why Is it essential that we focus on this issue?

Focusing on all issues that affect individual well-being, as well as issues that affect our global ecosystem are integral parts of THRIVE’s focus and mission. By addressing factors that potentially impact all human rights and individual well-being, we can prevent violations of said human rights, promoting individual sovereignty. This is core to a thrivable society and compliments a thrivable Earth.

achieving the United Nations Sustainability Development Goals (SDGs): how they link to Universal Birth Registration

The United Nations SDG16 (Peace, Justice and Strong Institutions), and SDG10 (Reduced Inequalities) promote the importance of individual sovereignty. THRIVE advocates for optimal well-being for every child, no matter where they are on the globe. This is directly intertwined with SDG4 (Quality Education), and SDG8 (Decent Work and Economic Growth) where all children should have access to education and should not be forced into child labour. SDG5 (Gender Equality) advocates for children, (especially girls) and their access to opportunities. Every one of these SDGs can be ensured and promoted further when universal birth registration is adopted.

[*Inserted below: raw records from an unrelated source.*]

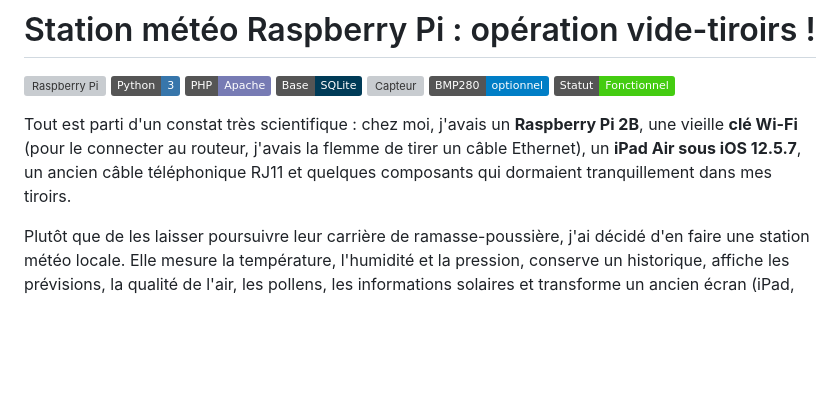
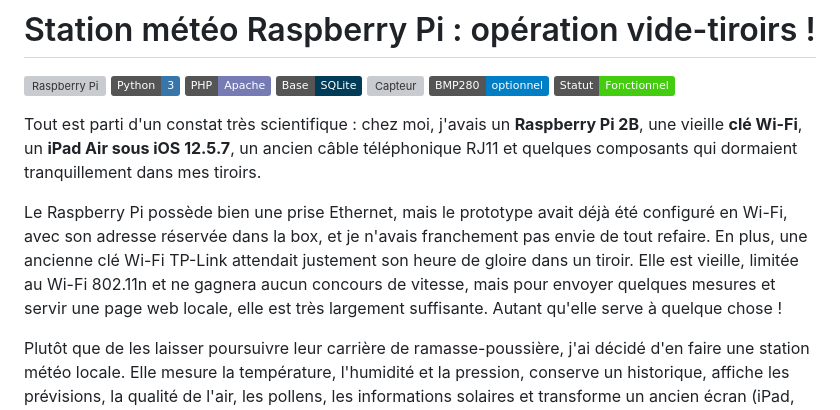
Before and after one commit to jpparein/raspberry-pi-station-meteo, a Markdown page: README.md, the part around the change. GitHub-like rendering; badges without logos; blank space fills up the shorter version; grey boxes are pictures that could not be loaded.

Commit message:
docs: restore Wi-Fi key explanation from v1

```diff
--- a/README.md
+++ b/README.md
@@ -8,7 +8,9 @@
 ![Baromètre](https://img.shields.io/badge/BMP280-optionnel-blue)
 ![Statut](https://img.shields.io/badge/Statut-Fonctionnel-brightgreen)
 
-Tout est parti d'un constat très scientifique : chez moi, j'avais un **Raspberry Pi 2B**, une vieille **clé Wi-Fi** (pour le connecter au routeur, j'avais la flemme de tirer un câble Ethernet), un **iPad Air sous iOS 12.5.7**, un ancien câble téléphonique RJ11 et quelques composants qui dormaient tranquillement dans mes tiroirs.
+Tout est parti d'un constat très scientifique : chez moi, j'avais un **Raspberry Pi 2B**, une vieille **clé Wi-Fi**, un **iPad Air sous iOS 12.5.7**, un ancien câble téléphonique RJ11 et quelques composants qui dormaient tranquillement dans mes tiroirs.
+
+Le Raspberry Pi possède bien une prise Ethernet, mais le prototype avait déjà été configuré en Wi-Fi, avec son adresse réservée dans la box, et je n'avais franchement pas envie de tout refaire. En plus, une ancienne clé Wi-Fi TP-Link attendait justement son heure de gloire dans un tiroir. Elle est vieille, limitée au Wi-Fi 802.11n et ne gagnera aucun concours de vitesse, mais pour envoyer quelques mesures et servir une page web locale, elle est très largement suffisante. Autant qu'elle serve à quelque chose !
 
 Plutôt que de les laisser poursuivre leur carrière de ramasse-poussière, j'ai décidé d'en faire une station météo locale. Elle mesure la température, l'humidité et la pression, conserve un historique, affiche les prévisions, la qualité de l'air, les pollens, les informations solaires et transforme un ancien écran (iPad, tablette Android, etc.) en écran permanent.
 
```
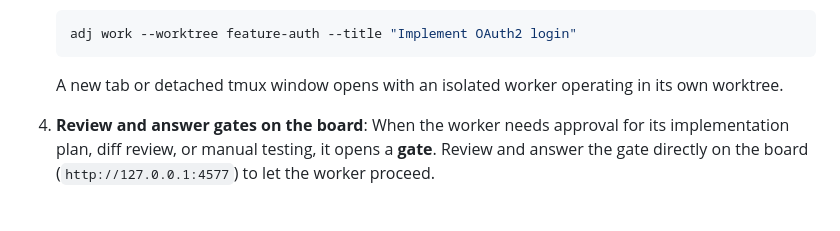
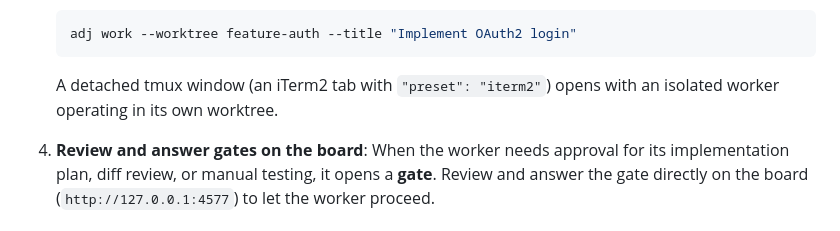
Before and after one commit to syarihu/agent-adjutant, a Markdown page: README.md, the part around the change. GitHub-like rendering.

Commit message:
Say in the Quick Start that a worker opens in a tmux window by default

````diff
--- a/README.md
+++ b/README.md
@@ -84,7 +84,7 @@ adjutant setup codex --remove    # removes only adjutant hooks
    ```bash
    adj work --worktree feature-auth --title "Implement OAuth2 login"
    ```
-   A new tab or detached tmux window opens with an isolated worker operating in its own worktree.
+   A detached tmux window (an iTerm2 tab with `"preset": "iterm2"`) opens with an isolated worker operating in its own worktree.
 
 4. **Review and answer gates on the board**:
    When the worker needs approval for its implementation plan, diff review, or manual testing, it opens a **gate**. Review and answer the gate directly on the board (`http://127.0.0.1:4577`) to let the worker proceed.
````
Also changed, not shown: README.ja.md (+1 -1 lines).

A Thrivable Framework

Universal birth registration is vital to ensuring the protection of children, enabling human rights protections more broadly. The practice also promotes a baseline for ensuring individual sovereignty. THRIVE invests in issues fundamental to human well-being, human rights and a thrivable world more broadly, addressing human rights and social issues alongside environmental issues. ‘Thrivability‘ goes beyond mere sustainability, and ensuring individual protections, especially for our most vulnerable children. THRIVE’s belief is that humanity can do better with the knowledge currently available to us. By being aware of the issues facing children who are not registered at birth, we are able to act upon this information effectively in order to combat threats to individual well-being. THRIVE’s mission is not just to offset disaster, but to allow for a society in which all are able to flourish.

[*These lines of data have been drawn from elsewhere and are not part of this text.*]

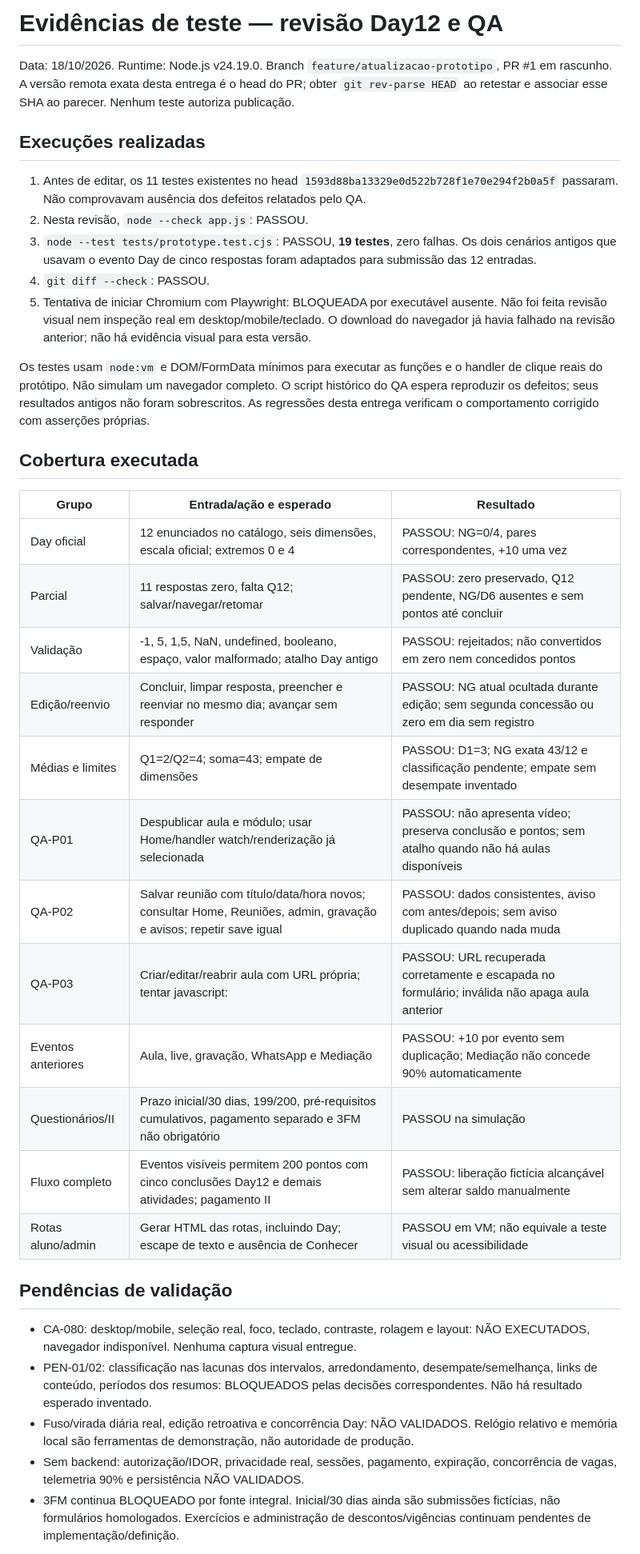
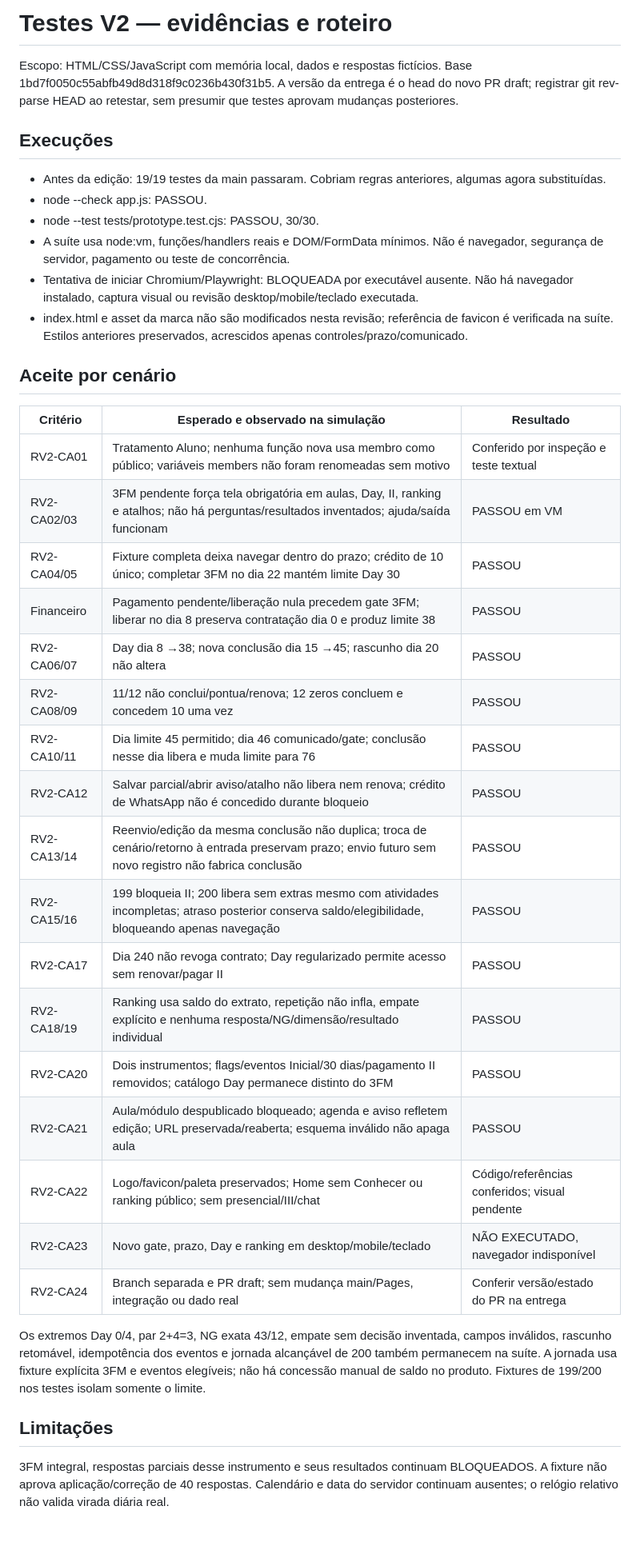
Before and after one commit to ArthurCarValho0001/Reconexao, a Markdown page: docs/TESTES_PROTOTIPO.md, the part around one of its changes. Shown at 80% size. Drawn GitHub-style; blank space fills up the shorter version.

Commit message:
Registra evidências V2 e roteiro de revisão local

```diff
--- a/docs/TESTES_PROTOTIPO.md
+++ b/docs/TESTES_PROTOTIPO.md
@@ -1,39 +1,41 @@
-# Evidências de teste — revisão Day12 e QA
+# Testes V2 — evidências e roteiro
 
-Data: 18/10/2026. Runtime: Node.js v24.19.0. Branch `feature/atualizacao-prototipo`, PR #1 em rascunho. A versão remota exata desta entrega é o head do PR; obter `git rev-parse HEAD` ao retestar e associar esse SHA ao parecer. Nenhum teste autoriza publicação.
+Escopo: HTML/CSS/JavaScript com memória local, dados e respostas fictícios. Base 1bd7f0050c55abfb49d8d318f9c0236b430f31b5. A versão da entrega é o head do novo PR draft; registrar git rev-parse HEAD ao retestar, sem presumir que testes aprovam mudanças posteriores.
 
-## Execuções realizadas
+## Execuções
 
-1. Antes de editar, os 11 testes existentes no head `1593d88ba13329e0d522b728f1e70e294f2b0a5f` passaram. Não comprovavam ausência dos defeitos relatados pelo QA.
-2. Nesta revisão, `node --check app.js`: PASSOU.
-3. `node --test tests/prototype.test.cjs`: PASSOU, **19 testes**, zero falhas. Os dois cenários antigos que usavam o evento Day de cinco respostas foram adaptados para submissão das 12 entradas.
-4. `git diff --check`: PASSOU.
-5. Tentativa de iniciar Chromium com Playwright: BLOQUEADA por executável ausente. Não foi feita revisão visual nem inspeção real em desktop/mobile/teclado. O download do navegador já havia falhado na revisão anterior; não há evidência visual para esta versão.
+- Antes da edição: 19/19 testes da main passaram. Cobriam regras anteriores, algumas agora substituídas.
+- node --check app.js: PASSOU.
+- node --test tests/prototype.test.cjs: PASSOU, 30/30.
+- A suíte usa node:vm, funções/handlers reais e DOM/FormData mínimos. Não é navegador, segurança de servidor, pagamento ou teste de concorrência.
+- Tentativa de iniciar Chromium/Playwright: BLOQUEADA por executável ausente. Não há navegador instalado, captura visual ou revisão desktop/mobile/teclado executada.
+- index.html e asset da marca não são modificados nesta revisão; referência de favicon é verificada na suíte. Estilos anteriores preservados, acrescidos apenas controles/prazo/comunicado.
 
-Os testes usam `node:vm` e DOM/FormData mínimos para executar as funções e o handler de clique reais do protótipo. Não simulam um navegador completo. O script histórico do QA espera reproduzir os defeitos; seus resultados antigos não foram sobrescritos. As regressões desta entrega verificam o comportamento corrigido com asserções próprias.
+## Aceite por cenário
 
-## Cobertura executada
+| Critério | Esperado e observado na simulação | Resultado |
+|---|---|---|
+| RV2-CA01 | Tratamento Aluno; nenhuma função nova usa membro como público; variáveis members não foram renomeadas sem motivo | Conferido por inspeção e teste textual |
+| RV2-CA02/03 | 3FM pendente força tela obrigatória em aulas, Day, II, ranking e atalhos; não há perguntas/resultados inventados; ajuda/saída funcionam | PASSOU em VM |
+| RV2-CA04/05 | Fixture completa deixa navegar dentro do prazo; crédito de 10 único; completar 3FM no dia 22 mantém limite Day 30 | PASSOU |
+| Financeiro | Pagamento pendente/liberação nula precedem gate 3FM; liberar no dia 8 preserva contratação dia 0 e produz limite 38 | PASSOU |
+| RV2-CA06/07 | Day dia 8 →38; nova conclusão dia 15 →45; rascunho dia 20 não altera | PASSOU |
+| RV2-CA08/09 | 11/12 não conclui/pontua/renova; 12 zeros concluem e concedem 10 uma vez | PASSOU |
+| RV2-CA10/11 | Dia limite 45 permitido; dia 46 comunicado/gate; conclusão nesse dia libera e muda limite para 76 | PASSOU |
+| RV2-CA12 | Salvar parcial/abrir aviso/atalho não libera nem renova; crédito de WhatsApp não é concedido durante bloqueio | PASSOU |
+| RV2-CA13/14 | Reenvio/edição da mesma conclusão não duplica; troca de cenário/retorno à entrada preservam prazo; envio futuro sem novo registro não fabrica conclusão | PASSOU |
+| RV2-CA15/16 | 199 bloqueia II; 200 libera sem extras mesmo com atividades incompletas; atraso posterior conserva saldo/elegibilidade, bloqueando apenas navegação | PASSOU |
+| RV2-CA17 | Dia 240 não revoga contrato; Day regularizado permite acesso sem renovar/pagar II | PASSOU |
+| RV2-CA18/19 | Ranking usa saldo do extrato, repetição não infla, empate explícito e nenhuma resposta/NG/dimensão/resultado individual | PASSOU |
+| RV2-CA20 | Dois instrumentos; flags/eventos Inicial/30 dias/pagamento II removidos; catálogo Day permanece distinto do 3FM | PASSOU |
+| RV2-CA21 | Aula/módulo despublicado bloqueado; agenda e aviso refletem edição; URL preservada/reaberta; esquema inválido não apaga aula | PASSOU |
+| RV2-CA22 | Logo/favicon/paleta preservados; Home sem Conhecer ou ranking público; sem presencial/III/chat | Código/referências conferidos; visual pendente |
+| RV2-CA23 | Novo gate, prazo, Day e ranking em desktop/mobile/teclado | NÃO EXECUTADO, navegador indisponível |
+| RV2-CA24 | Branch separada e PR draft; sem mudança main/Pages, integração ou dado real | Conferir versão/estado do PR na entrega |
 
-| Grupo | Entrada/ação e esperado | Resultado |
-|---|---|---|
-| Day oficial | 12 enunciados no catálogo, seis dimensões, escala oficial; extremos 0 e 4 | PASSOU: NG=0/4, pares correspondentes, +10 uma vez |
-| Parcial | 11 respostas zero, falta Q12; salvar/navegar/retomar | PASSOU: zero preservado, Q12 pendente, NG/D6 ausentes e sem pontos até concluir |
-| Validação | -1, 5, 1,5, NaN, undefined, booleano, espaço, valor malformado; atalho Day antigo | PASSOU: rejeitados; não convertidos em zero nem concedidos pontos |
-| Edição/reenvio | Concluir, limpar resposta, preencher e reenviar no mesmo dia; avançar sem responder | PASSOU: NG atual ocultada durante edição; sem segunda concessão ou zero em dia sem registro |
-| Médias e limites | Q1=2/Q2=4; soma=43; empate de dimensões | PASSOU: D1=3; NG exata 43/12 e classificação pendente; empate sem desempate inventado |
-| QA-P01 | Despublicar aula e módulo; usar Home/handler watch/renderização já selecionada | PASSOU: não apresenta vídeo; preserva conclusão e pontos; sem atalho quando não há aulas disponíveis |
-| QA-P02 | Salvar reunião com título/data/hora novos; consultar Home, Reuniões, admin, gravação e avisos; repetir save igual | PASSOU: dados consistentes, aviso com antes/depois; sem aviso duplicado quando nada muda |
-| QA-P03 | Criar/editar/reabrir aula com URL própria; tentar javascript: | PASSOU: URL recuperada corretamente e escapada no formulário; inválida não apaga aula anterior |
-| Eventos anteriores | Aula, live, gravação, WhatsApp e Mediação | PASSOU: +10 por evento sem duplicação; Mediação não concede 90% automaticamente |
-| Questionários/II | Prazo inicial/30 dias, 199/200, pré-requisitos cumulativos, pagamento separado e 3FM não obrigatório | PASSOU na simulação |
-| Fluxo completo | Eventos visíveis permitem 200 pontos com cinco conclusões Day12 e demais atividades; pagamento II | PASSOU: liberação fictícia alcançável sem alterar saldo manualmente |
-| Rotas aluno/admin | Gerar HTML das rotas, incluindo Day; escape de texto e ausência de Conhecer | PASSOU em VM; não equivale a teste visual ou acessibilidade |
+Os extremos Day 0/4, par 2+4=3, NG exata 43/12, empate sem decisão inventada, campos inválidos, rascunho retomável, idempotência dos eventos e jornada alcançável de 200 também permanecem na suíte. A jornada usa fixture explícita 3FM e eventos elegíveis; não há concessão manual de saldo no produto. Fixtures de 199/200 nos testes isolam somente o limite.
 
-## Pendências de validação
+## Limitações
 
-- CA-080: desktop/mobile, seleção real, foco, teclado, contraste, rolagem e layout: NÃO EXECUTADOS, navegador indisponível. Nenhuma captura visual entregue.
-- PEN-01/02: classificação nas lacunas dos intervalos, arredondamento, desempate/semelhança, links de conteúdo, períodos dos resumos: BLOQUEADOS pelas decisões correspondentes. Não há resultado esperado inventado.
-- Fuso/virada diária real, edição retroativa e concorrência Day: NÃO VALIDADOS. Relógio relativo e memória local são ferramentas de demonstração, não autoridade de produção.
-- Sem backend: autorização/IDOR, privacidade real, sessões, pagamento, expiração, concorrência de vagas, telemetria 90% e persistência NÃO VALIDADOS.
-- 3FM continua BLOQUEADO por fonte integral. Inicial/30 dias ainda são submissões fictícias, não formulários homologados. Exercícios e administração de descontos/vigências continuam pendentes de implementação/definição.
+3FM integral, respostas parciais desse instrumento e seus resultados continuam BLOQUEADOS. A fixture não aprova aplicação/correção de 40 respostas. Calendário e data do servidor continuam ausentes; o relógio relativo não valida virada diária real.
 
```
Also changed, not shown: other parts of docs/TESTES_PROTOTIPO.md (+17 -24 lines).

THRIVE Framework examines issues and evaluates potential solutions – making predictive analyses using topics such as this, that support environmental and social sustainability transformations. We recognise that human happiness can sometimes compete with environmental well-being, which is why we use our ciambella chart to illustrate the ‘thrivable zone’. THRIVE intimately promotes that environmental, ecological and social needs can be met simultaneously without adversely encroaching on each other. By researching, educating and advocating for the universal registration of births, THRIVE has the capacity to ensure that individual sovereignty and human rights protections are more easily safeguarded, creating a more thrivable world and a future beyond sustainability.

Visit Thrivability Matters for an informative, diverse blog and podcast series addressing human rights and social issues alongside environmental issues. THRIVE holds regular live webinars featuring expert guests in diverse fields. Sign up for our newsletter to receive regular updates.


  • Michael Hill

    Research Assistant at Thrive. Michael has a Masters Degree in Politics and Policy, has studied Law, and has experience within the public sector. His main areas of interest are social welfare, animal welfare and environmental conservation as well as institutional integrity. He has conducted previous research on political communication strategies and framing theory.

  • Jessica Schefe

    Based in Brisbane, Australia, with a Bachelor of Fine Arts (Creative & Professional Writing), Jessica has a background in copywriting/ copyediting and digital marketing. She is passionate about feminism, sustainability, LGBTQIA+ equality, and social justice.

  • THRIVE Publishing

    THRIVE Project is an international, not-for-profit, for-impact organization that has inspired a community and movement towards going beyond sustainability with the vision to place humanity onto the trajectory towards thrivable transformation.